** SOURCE DATA follows **
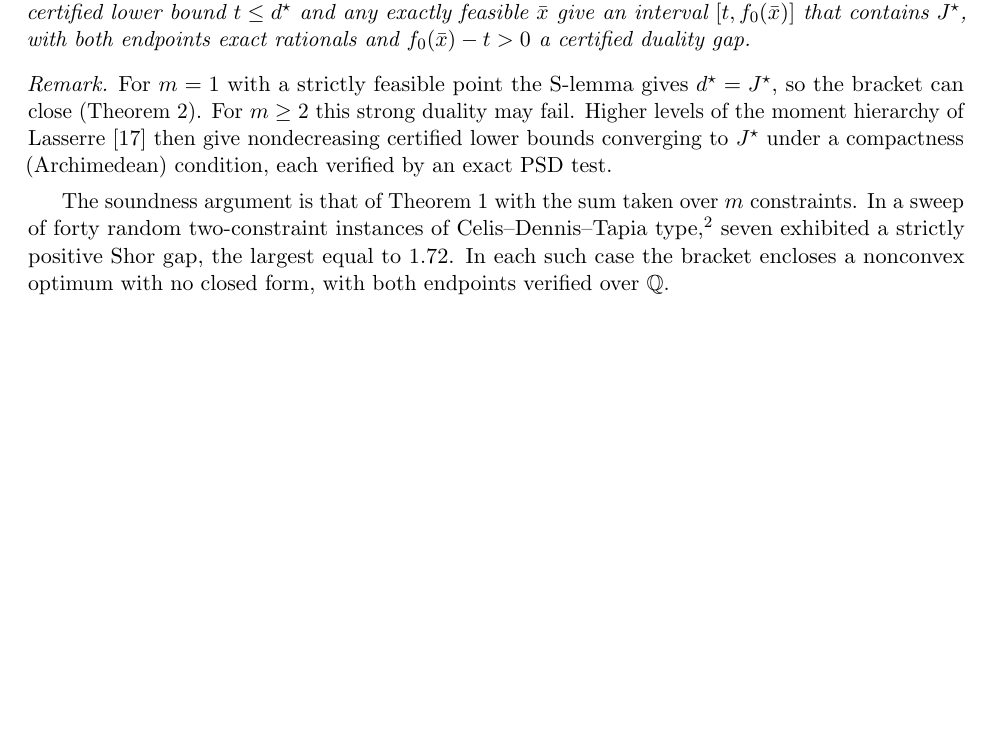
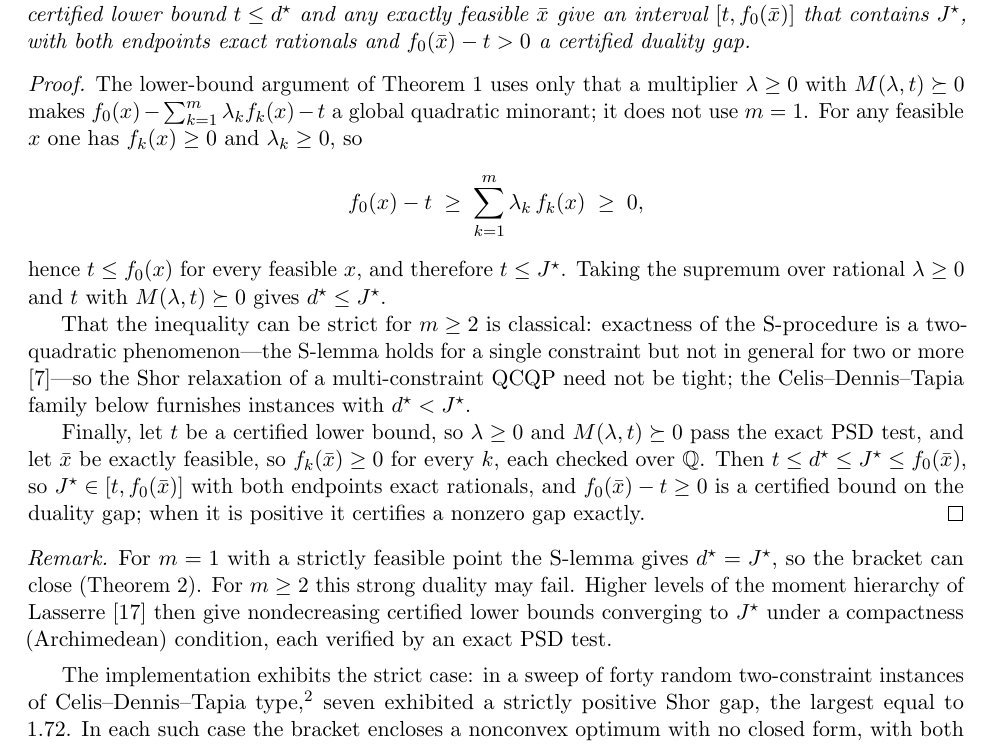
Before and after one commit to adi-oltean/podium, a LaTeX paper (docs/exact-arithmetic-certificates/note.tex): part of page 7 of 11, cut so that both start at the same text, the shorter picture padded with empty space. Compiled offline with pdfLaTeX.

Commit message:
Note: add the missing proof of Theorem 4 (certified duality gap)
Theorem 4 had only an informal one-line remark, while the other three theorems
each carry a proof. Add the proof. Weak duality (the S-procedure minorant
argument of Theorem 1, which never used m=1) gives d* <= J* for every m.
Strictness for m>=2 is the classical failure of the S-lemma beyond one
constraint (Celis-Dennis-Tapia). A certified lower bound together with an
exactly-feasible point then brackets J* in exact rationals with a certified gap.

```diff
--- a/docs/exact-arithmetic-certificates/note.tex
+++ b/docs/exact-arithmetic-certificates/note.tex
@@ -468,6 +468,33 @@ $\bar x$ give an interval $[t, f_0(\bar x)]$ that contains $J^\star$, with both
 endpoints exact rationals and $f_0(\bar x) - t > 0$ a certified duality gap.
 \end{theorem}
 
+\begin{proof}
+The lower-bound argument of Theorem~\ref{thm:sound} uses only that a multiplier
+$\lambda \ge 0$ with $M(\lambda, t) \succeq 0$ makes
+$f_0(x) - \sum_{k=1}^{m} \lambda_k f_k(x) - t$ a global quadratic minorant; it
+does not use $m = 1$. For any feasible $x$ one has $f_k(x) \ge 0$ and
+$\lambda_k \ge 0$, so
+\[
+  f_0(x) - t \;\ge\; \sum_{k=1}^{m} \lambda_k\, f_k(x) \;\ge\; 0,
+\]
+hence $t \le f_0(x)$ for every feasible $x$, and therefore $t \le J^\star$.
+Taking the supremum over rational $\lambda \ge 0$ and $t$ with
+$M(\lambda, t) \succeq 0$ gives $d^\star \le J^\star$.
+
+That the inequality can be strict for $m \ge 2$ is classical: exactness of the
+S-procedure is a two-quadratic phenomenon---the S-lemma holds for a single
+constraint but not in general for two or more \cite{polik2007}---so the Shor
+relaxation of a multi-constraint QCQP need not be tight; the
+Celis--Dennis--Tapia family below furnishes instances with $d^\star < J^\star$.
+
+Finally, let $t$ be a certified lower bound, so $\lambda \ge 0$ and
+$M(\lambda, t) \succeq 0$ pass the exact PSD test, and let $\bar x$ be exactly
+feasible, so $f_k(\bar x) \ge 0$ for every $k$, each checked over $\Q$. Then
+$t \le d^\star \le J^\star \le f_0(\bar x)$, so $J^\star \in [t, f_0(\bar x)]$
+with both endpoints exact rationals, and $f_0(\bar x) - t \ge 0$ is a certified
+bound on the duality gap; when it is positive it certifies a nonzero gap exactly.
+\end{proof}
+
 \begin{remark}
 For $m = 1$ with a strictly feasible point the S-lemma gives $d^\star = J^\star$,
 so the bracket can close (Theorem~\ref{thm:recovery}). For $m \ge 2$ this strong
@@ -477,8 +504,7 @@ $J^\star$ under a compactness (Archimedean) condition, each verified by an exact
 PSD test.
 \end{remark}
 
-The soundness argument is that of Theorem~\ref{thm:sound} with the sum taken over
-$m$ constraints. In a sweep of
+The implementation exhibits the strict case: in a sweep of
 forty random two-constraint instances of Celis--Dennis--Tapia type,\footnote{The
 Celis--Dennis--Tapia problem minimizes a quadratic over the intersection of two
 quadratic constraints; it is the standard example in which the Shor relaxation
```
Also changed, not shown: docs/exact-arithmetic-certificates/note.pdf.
** End of SOURCE DATA **
** SOURCE DATA follows **
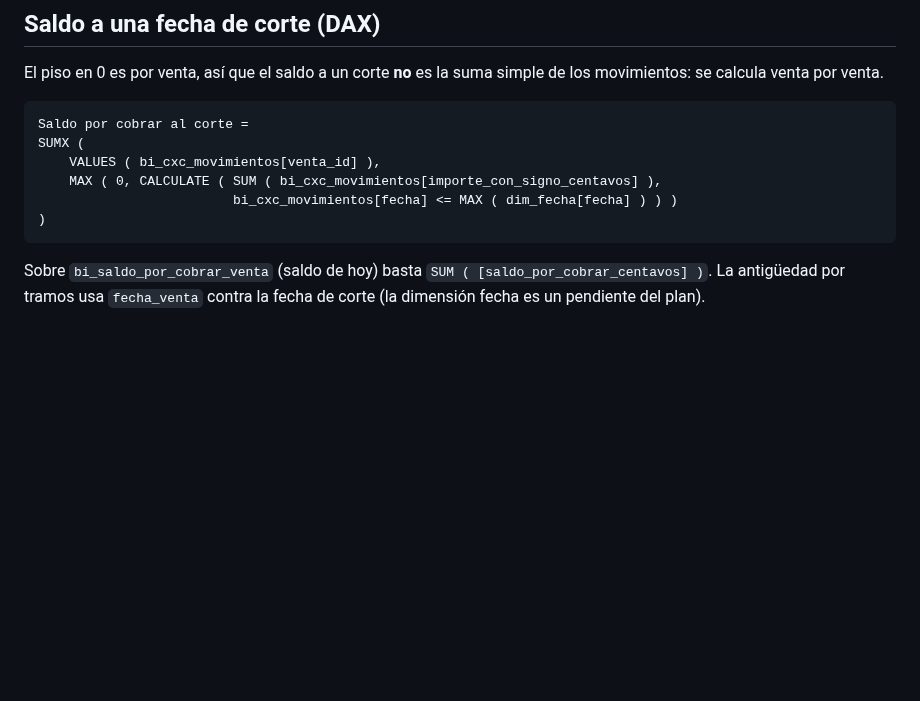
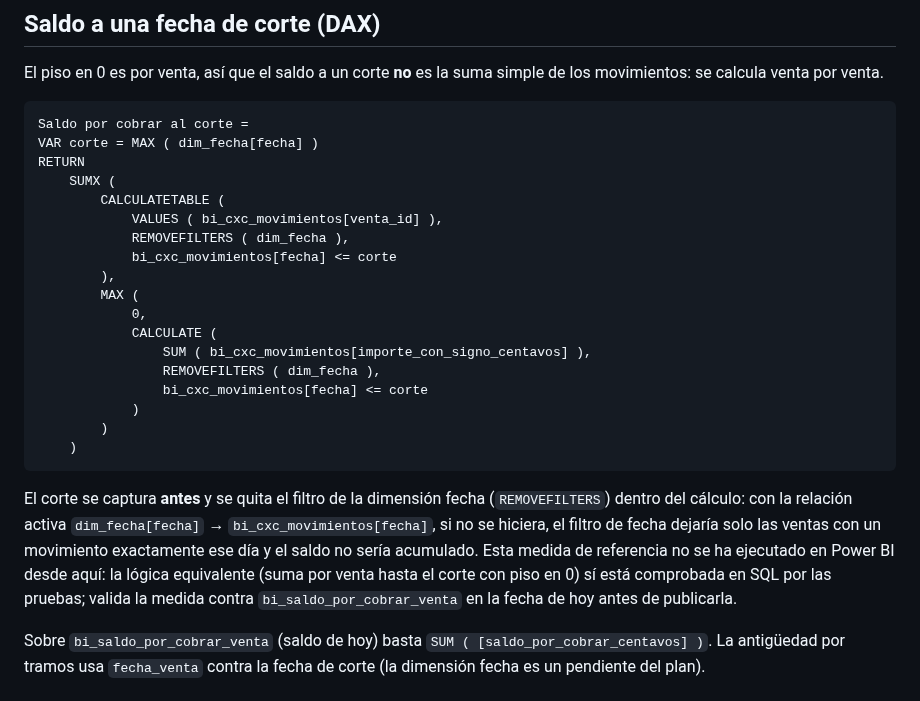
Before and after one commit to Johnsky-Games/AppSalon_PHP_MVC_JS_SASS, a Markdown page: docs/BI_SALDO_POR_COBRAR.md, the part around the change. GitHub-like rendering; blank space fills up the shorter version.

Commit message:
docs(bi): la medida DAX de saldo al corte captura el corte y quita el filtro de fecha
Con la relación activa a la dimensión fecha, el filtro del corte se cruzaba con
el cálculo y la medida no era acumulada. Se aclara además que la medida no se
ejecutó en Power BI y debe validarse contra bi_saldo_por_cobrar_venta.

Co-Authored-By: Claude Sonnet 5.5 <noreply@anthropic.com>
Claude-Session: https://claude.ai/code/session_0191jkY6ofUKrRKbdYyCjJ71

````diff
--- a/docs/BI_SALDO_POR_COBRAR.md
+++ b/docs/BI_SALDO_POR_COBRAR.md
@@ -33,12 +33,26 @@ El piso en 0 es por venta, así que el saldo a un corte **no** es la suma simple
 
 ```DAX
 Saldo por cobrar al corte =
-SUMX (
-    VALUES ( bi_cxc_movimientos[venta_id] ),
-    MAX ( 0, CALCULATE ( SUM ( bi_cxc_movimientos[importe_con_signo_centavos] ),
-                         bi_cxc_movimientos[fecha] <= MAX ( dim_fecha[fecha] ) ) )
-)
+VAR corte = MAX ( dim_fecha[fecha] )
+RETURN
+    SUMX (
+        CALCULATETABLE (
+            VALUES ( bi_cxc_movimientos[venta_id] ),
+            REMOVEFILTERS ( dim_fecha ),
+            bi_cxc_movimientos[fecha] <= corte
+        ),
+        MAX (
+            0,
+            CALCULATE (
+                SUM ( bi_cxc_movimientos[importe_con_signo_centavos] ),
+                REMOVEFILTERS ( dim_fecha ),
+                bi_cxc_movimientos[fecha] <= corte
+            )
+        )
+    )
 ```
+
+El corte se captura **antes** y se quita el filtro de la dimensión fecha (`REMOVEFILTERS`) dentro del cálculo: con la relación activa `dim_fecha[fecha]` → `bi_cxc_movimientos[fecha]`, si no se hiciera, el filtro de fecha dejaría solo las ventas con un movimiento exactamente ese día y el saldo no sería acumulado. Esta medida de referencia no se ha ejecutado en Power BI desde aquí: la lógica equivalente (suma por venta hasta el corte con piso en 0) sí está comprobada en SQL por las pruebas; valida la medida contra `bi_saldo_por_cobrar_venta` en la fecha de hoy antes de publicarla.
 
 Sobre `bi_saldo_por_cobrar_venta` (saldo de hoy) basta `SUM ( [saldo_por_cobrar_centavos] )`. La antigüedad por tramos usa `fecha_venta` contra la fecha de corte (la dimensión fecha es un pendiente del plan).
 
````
** End of SOURCE DATA **
* WHAT YOU HAVE TO DO *
Locate the word "arithmetic" in the records and collect each line it appears in.

* EXERCISE SOLUTION *
Before and after one commit to adi-oltean/podium, a LaTeX paper (docs/exact-arithmetic-certificates/note.tex): part of page 7 of 11, cut so that both start at the same text, the shorter picture padded with empty space. Compiled offline with pdfLaTeX.
--- a/docs/exact-arithmetic-certificates/note.tex
+++ b/docs/exact-arithmetic-certificates/note.tex
Also changed, not shown: docs/exact-arithmetic-certificates/note.pdf.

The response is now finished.